This behemoth, displacing a staggering 80,000 metric tons, signifies China's ambitious naval modernization program. This Type-003 class warship ranks as the world's third-largest carrier, behind only by the U.S. Navy's Nimitz and Gerald R. Ford class giants. The Fujian serves as a potent symbol of China's strategic aspiration to become a dominant maritime power.

While China surges forward, India's plans for its next aircraft carrier, the IAC-2, remain stalled, awaiting crucial government approval. This disparity in pace underscores the differing strategic priorities between the two nations.

China's Rapid Naval Expansion​

China's naval expansion has been nothing short of remarkable. In 2012, they commissioned their first aircraft carrier, the Liaoning, followed by the launch of the Shandong in 2019. This trajectory reflects China's audacious goal of possessing over 10 operational carriers by 2050.

India's Naval Considerations​

India, a pioneer in Asian carrier operations, acquired its first aircraft carrier, the HMS Hercules, from the United Kingdom in 1961. Today, the Indian Navy operates two carriers: the INS Vikramaditya (procured from Russia) and the recently commissioned INS Vikrant, India's first domestically built carrier (IAC-1).

However, China's growing presence in the Indian Ocean Region necessitates that India strengthens its own naval capabilities. This urgency is further amplified by the delay in approving the IAC-2 program.

The IAC-2 and the Debate​

The proposed IAC-2 would displace 45,000 tons and is estimated to cost approximately ₹40,000 crore (roughly $4.8 billion USD). This carrier, to be built by Cochin Shipyard Limited, would be modeled after the recently launched INS Vikrant.

A key factor contributing to the delay in approving the IAC-2 is the ongoing debate within the Indian military establishment. This debate centers on the relative importance of aircraft carriers versus submarines in safeguarding India's maritime interests.

While submarines excel in covert operations aimed at denying the enemy the use of specific maritime areas, aircraft carriers provide crucial power projection and sea control capabilities.

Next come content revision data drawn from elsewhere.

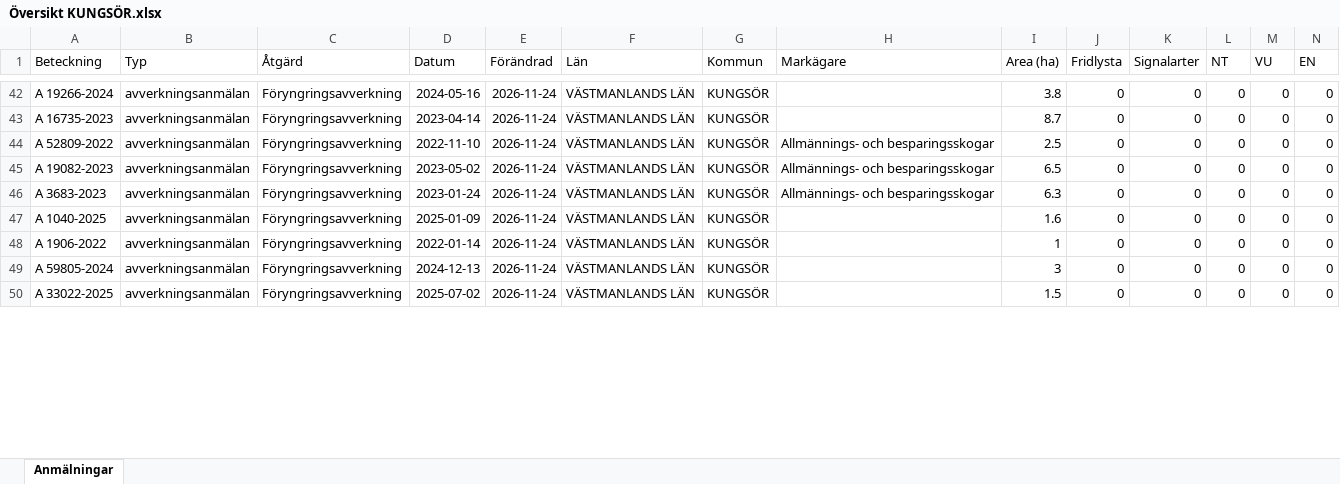
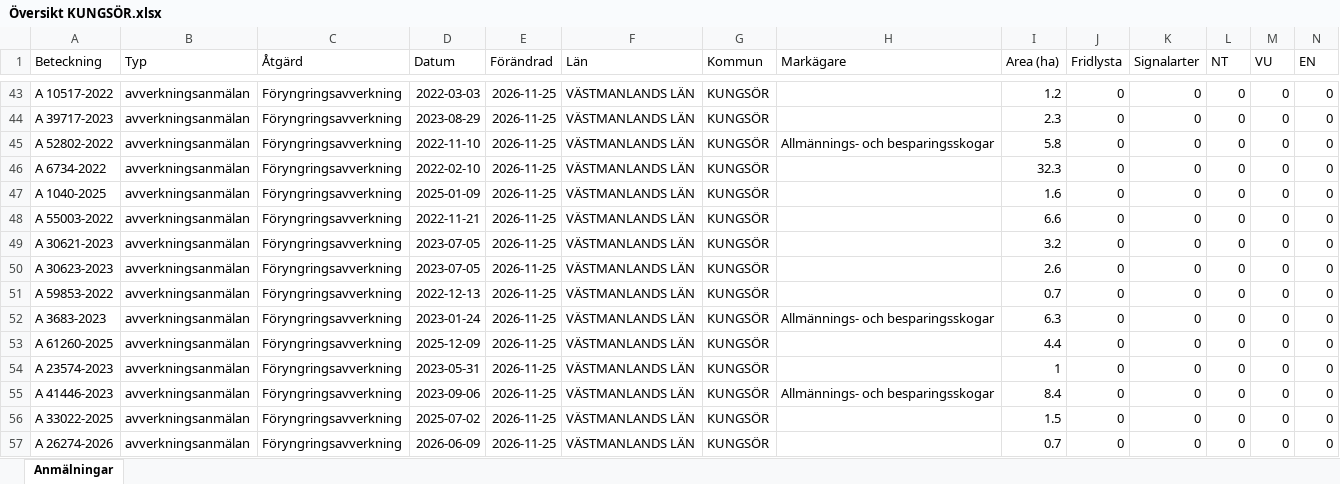
Before and after one commit to klasma/Logging_1960, an Excel workbook: Översikt KUNGSÖR.xlsx, sheet Anmälningar, drawn as a sheet; only a part is shown, gaps mark what is left out; values as stored, in another font and other column widths than the file's, no borders; addresses are those after the commit; rows hold the shown columns only; the diff covers the shown part only; the diff names each change by its address in the sheet, - before the commit and + after, or states it on an @@ line.

```diff
--- a/Översikt KUNGSÖR.xlsx (sheet Anmälningar)
+++ b/Översikt KUNGSÖR.xlsx (sheet Anmälningar)
-A43 (Beteckning): A 19266-2024
+A43 (Beteckning): A 10517-2022
-D43 (Datum): 2024-05-16
+D43 (Datum): 2022-03-03
-E43:E45 (Förändrad): 2026-11-24
+E43:E45 (Förändrad): 2026-11-25
-I43 (Area (ha)): 3.8
+I43 (Area (ha)): 1.2
-A44 (Beteckning): A 16735-2023
+A44 (Beteckning): A 39717-2023
-D44 (Datum): 2023-04-14
+D44 (Datum): 2023-08-29
-I44 (Area (ha)): 8.7
+I44 (Area (ha)): 2.3
-A45 (Beteckning): A 52809-2022
+A45 (Beteckning): A 52802-2022
-I45 (Area (ha)): 2.5
+I45 (Area (ha)): 5.8
+row 46: A 6734-2022 | avverkningsanmälan | Föryngringsavverkning | 2022-02-10 | 2026-11-25 | VÄSTMANLANDS LÄN | KUNGSÖR |  | 32.3 | 0 | 0 | 0 | 0 | 0
+row 47: A 1040-2025 | avverkningsanmälan | Föryngringsavverkning | 2025-01-09 | 2026-11-25 | VÄSTMANLANDS LÄN | KUNGSÖR |  | 1.6 | 0 | 0 | 0 | 0 | 0
+row 48: A 55003-2022 | avverkningsanmälan | Föryngringsavverkning | 2022-11-21 | 2026-11-25 | VÄSTMANLANDS LÄN | KUNGSÖR |  | 6.6 | 0 | 0 | 0 | 0 | 0
-A49 (Beteckning): A 19082-2023
+A49 (Beteckning): A 30621-2023
-D49 (Datum): 2023-05-02
+D49 (Datum): 2023-07-05
-E49 (Förändrad): 2026-11-24
+E49 (Förändrad): 2026-11-25
-H49 (Markägare): Allmännings- och besparingsskogar
+H49 (Markägare): (empty)
-I49 (Area (ha)): 6.5
+I49 (Area (ha)): 3.2
+row 50: A 30623-2023 | avverkningsanmälan | Föryngringsavverkning | 2023-07-05 | 2026-11-25 | VÄSTMANLANDS LÄN | KUNGSÖR |  | 2.6 | 0 | 0 | 0 | 0 | 0
+row 51: A 59853-2022 | avverkningsanmälan | Föryngringsavverkning | 2022-12-13 | 2026-11-25 | VÄSTMANLANDS LÄN | KUNGSÖR |  | 0.7 | 0 | 0 | 0 | 0 | 0
-E52:E56 (Förändrad): 2026-11-24
+E52:E56 (Förändrad): 2026-11-25
-A53 (Beteckning): A 1040-2025
+A53 (Beteckning): A 61260-2025
-D53 (Datum): 2025-01-09
+D53 (Datum): 2025-12-09
-I53 (Area (ha)): 1.6
+I53 (Area (ha)): 4.4
-A54 (Beteckning): A 1906-2022
+A54 (Beteckning): A 23574-2023
-D54 (Datum): 2022-01-14
+D54 (Datum): 2023-05-31
-A55 (Beteckning): A 59805-2024
+A55 (Beteckning): A 41446-2023
-D55 (Datum): 2024-12-13
+D55 (Datum): 2023-09-06
-H55 (Markägare): (empty)
+H55 (Markägare): Allmännings- och besparingsskogar
-I55 (Area (ha)): 3
+I55 (Area (ha)): 8.4
+row 57: A 26274-2026 | avverkningsanmälan | Föryngringsavverkning | 2026-06-09 | 2026-11-25 | VÄSTMANLANDS LÄN | KUNGSÖR |  | 0.7 | 0 | 0 | 0 | 0 | 0
```
Also changed, not shown: 7 added rows, 13 removed rows and 94 edited cells elsewhere in this sheet, artfynd/A 2850-2026 artfynd.xlsx, artfynd/A 47215-2026 artfynd.xlsx, 56 other files.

Sea control involves the coordinated deployment of warships, aircraft, helicopters, and amphibious forces to maintain dominance over a particular maritime region.

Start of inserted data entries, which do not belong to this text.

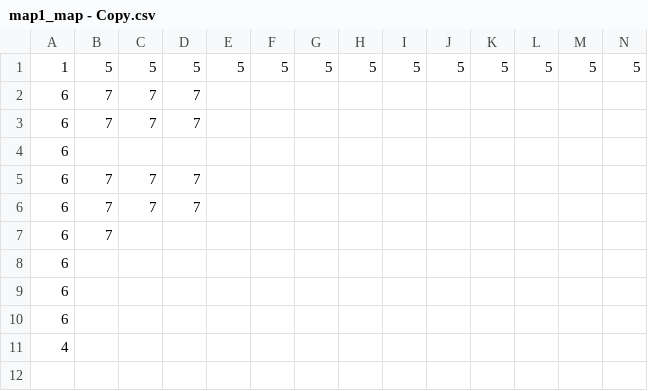
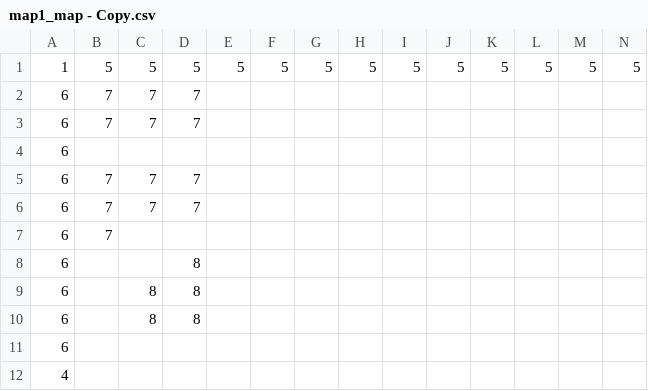
Before and after one commit to tranhiepnguyenhuy1999/Mario-Bros-3-NES-Project, a CSV file: 05-SceneManager/map1_map - Copy.csv, drawn as a sheet; only a part is shown; rows hold the shown columns only; the diff names each change by its address in the sheet, - before the commit and + after, or states it on an @@ line.

```diff
--- a/05-SceneManager/map1_map - Copy.csv
+++ b/05-SceneManager/map1_map - Copy.csv
-D8:D9: (empty)
+D8:D9: 8
-C9: (empty)
+C9: 8
+row 10: 6 |  | 8 | 8
```
Also changed, not shown: 13 other files.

The Formidable Fujian​

The Fujian boasts several cutting-edge features, including an advanced Catapult Assisted Take-Off & Barrier Arrested Recovery (CATOBAR) system with an innovative electromagnetic aircraft launch system (EMALS).

Launched in June 2022 from Shanghai's Jiangnan Shipyard, this 316-meter-long behemoth is expected to enter service in 2026.

With an estimated top speed of 31 knots and the capacity to accommodate 3,000 personnel, the Fujian is the largest aircraft carrier ever built outside the United States. It is powered by conventional steam turbines with diesel generators.

Looking Ahead​

The upcoming sea trials of the Fujian are expected to span over a year, with a focus on evaluating the reliability of its propulsion and electrical systems.

China plans to equip the carrier with upgraded versions of its J-15 fighter jets, alongside next-generation aircraft like the J-35 stealth fighter, the KJ-600 early warning aircraft, and the JL-10 advanced trainer jet.

India's wait for the IAC-2's approval creates a strategic quandary. As China's naval power surges, India faces growing pressure to expedite its own naval modernization efforts to maintain a credible maritime deterrent in the Indian Ocean Region.
 
It will take at least 25 years to make something like Fujian if CSL starts laying foundation today.

So yeah, by 2049 or later, India will respond.
 
Vikrant and Vikramaditya are some 45,000 tons each in displacement, not 60,000 tons. That said, a larger carrier is a requirement, but possibly not at the cost of having three carriers.

Something to consider would be to green-light IAC-II immediately after the elections. If that were done, we could be looking at a contract signing in late 2025 or so, a keel laying in 2027, launching in 2030, and commissioning in 2035-36 at the earliest.

Simultaneously, work needs to be done on a 75,000 ton nuclear-powered CATOBAR carrier. This ship would ideally have to start construction in 2034-35 (around the time IAC-II would start sea trials), with a keel laying in 2036-37, launching in 2040, and commissioning in 2045-46, right around the time (or immediately after) Vikramaditya's planned retirement.

Once that was done, we would have about a decade to plan for IAC-IV and IAC-V to replace Vikrant and IAC-II in the late 2060s and mid 2070s.
 
I believe India has expertise to make 80k ton AC. Only thing we lack is finance. Few years ago, China already laid keel for Nuke AC on the lines of Fujian. So, India shouldn't wait further.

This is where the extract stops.